In the office
The office shouldn’t be your sole concern, but it’s important to start there. That’s where your people will spend most of their working day and it’s where the most accidents can happen. The best employers always have someone on the lookout for risks. From cluttered and messy floors to fire and electrical hazards. Consider assigning the duties of a safety supervisor. Make sure that safety guidelines are accessible, perhaps even posted on the wall. Then make your safety training mandatory for all employees.
In the environment
The work environment is something we’ll consider slightly different from the risks encountered in the office. We’re talking about the little conditions that can build up to real health problems. For example, a lack of mobility and the use of poor quality office chairs can lead to serious risk of repetitive strain injury. Ergonomic office furniture and standing desks can help your employees avoid those risks. Proper lighting, using both natural lighting and desk lamps fight eyestrain and stress. Well-maintained ventilation is just as important for improving air quality, reducing the risk to people with respiratory conditions.
In the car park
If your business has a car park, you would do well to ensure that you’re making it as safe as it can be. Both your employees and you can suffer from parking accidents. Using additions like flexible bollards, you can seriously decrease the amount of damage done by poor parking from your employees. You should consider their security as well. Keep the park well-lit at night and use CCTV to deter any potential unauthorised visitors who might see it as a prime spot for criminal opportunities.
Outside the workplace

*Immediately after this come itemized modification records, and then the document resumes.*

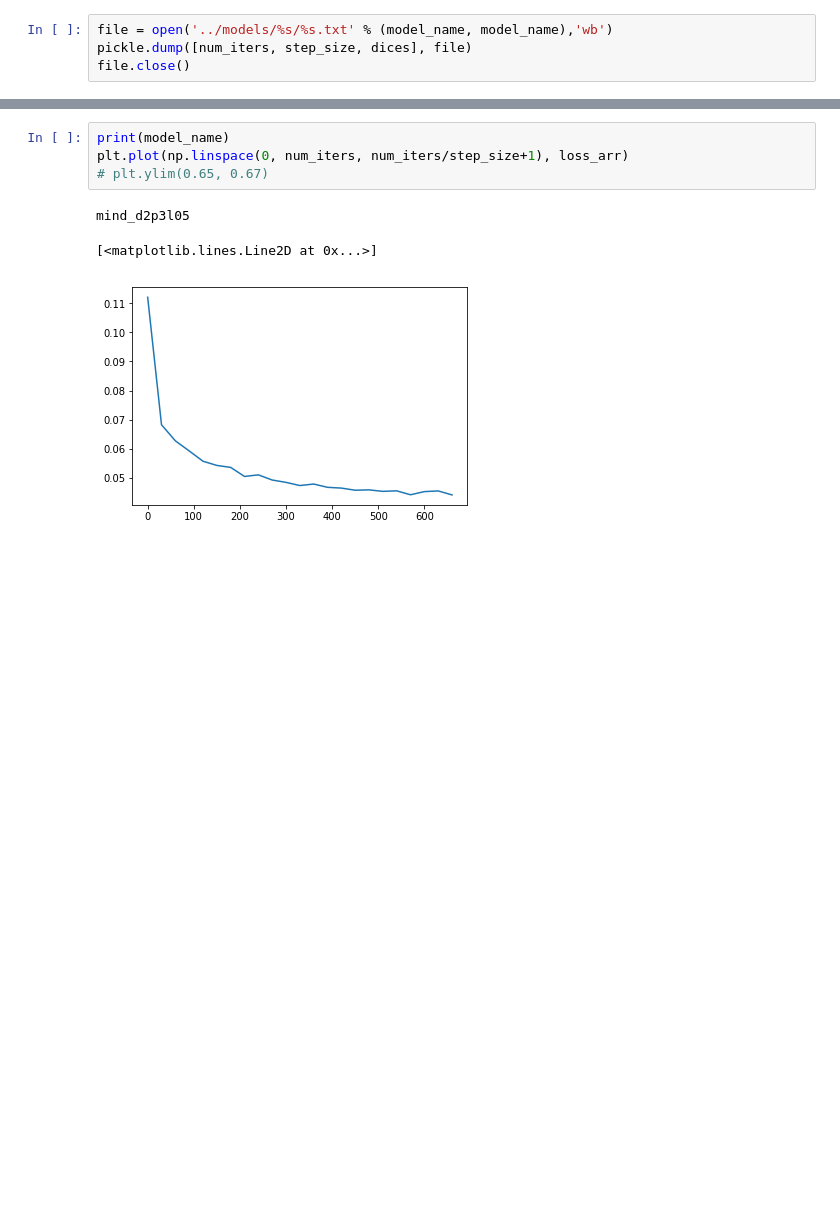
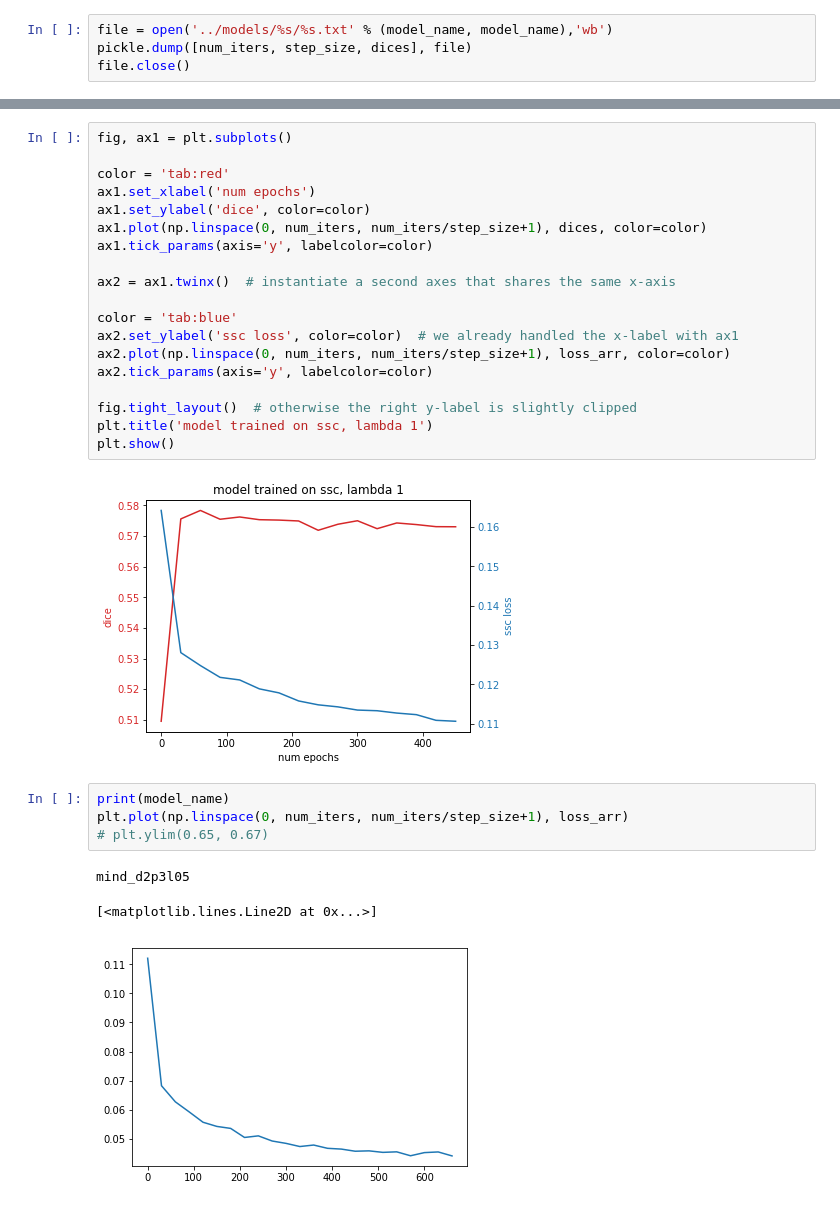
Before and after one commit to ckguo/voxelmorph, a Jupyter notebook: notebooks/dice_epoch_graph_mind_t2_t1.ipynb, the cells around one changed output, grey strips where cells are left out. Cells and saved outputs as stored; diff of their text form; blank space fills up the shorter version.

```diff
--- a/notebooks/dice_epoch_graph_mind_t2_t1.ipynb
+++ b/notebooks/dice_epoch_graph_mind_t2_t1.ipynb
@@ -315,3 +317,24 @@ mind_d2p3l05
+# %%
+fig, ax1 = plt.subplots()
+
+color = 'tab:red'
+ax1.set_xlabel('num epochs')
+ax1.set_ylabel('dice', color=color)
+ax1.plot(np.linspace(0, num_iters, num_iters/step_size+1), dices, color=color)
+ax1.tick_params(axis='y', labelcolor=color)
+
+ax2 = ax1.twinx()  # instantiate a second axes that shares the same x-axis
+
+color = 'tab:blue'
+ax2.set_ylabel('ssc loss', color=color)  # we already handled the x-label with ax1
+ax2.plot(np.linspace(0, num_iters, num_iters/step_size+1), loss_arr, color=color)
+ax2.tick_params(axis='y', labelcolor=color)
+
+fig.tight_layout()  # otherwise the right y-label is slightly clipped
+plt.title('model trained on ssc, lambda 1')
+plt.show()
+# %% [output]
+[figure, added]
 # %%
 print(model_name)
 plt.plot(np.linspace(0, num_iters, num_iters/step_size+1), loss_arr)
```
Also changed, not shown: parts of 4 cells of this notebook, 13 other files.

There are a few places outside the workplace you need to be just as dedicated to keeping your employees safe. For example, at the entrance or pavement leading up to it, you have to do some maintenance in adverse winter conditions to make sure the ground is safe to walk on. Providing salt grit bins in the winter, for instance, will reduce their risks of slips, trips and falls. If you have trees at your workplace, you also have to consider them as a potential risk in severe winds. Consider using the services of someone like an arboriculturulist to tidy up the trees and make sure there’s no danger of branches or trees falling.
This might sound like it’s only adding more responsibility to your plate. But it benefits everyone that an employer cares for the safety of their employees even outside of their responsibility. Showing your staff you care for their safety is a great way of letting them know that they are truly valued.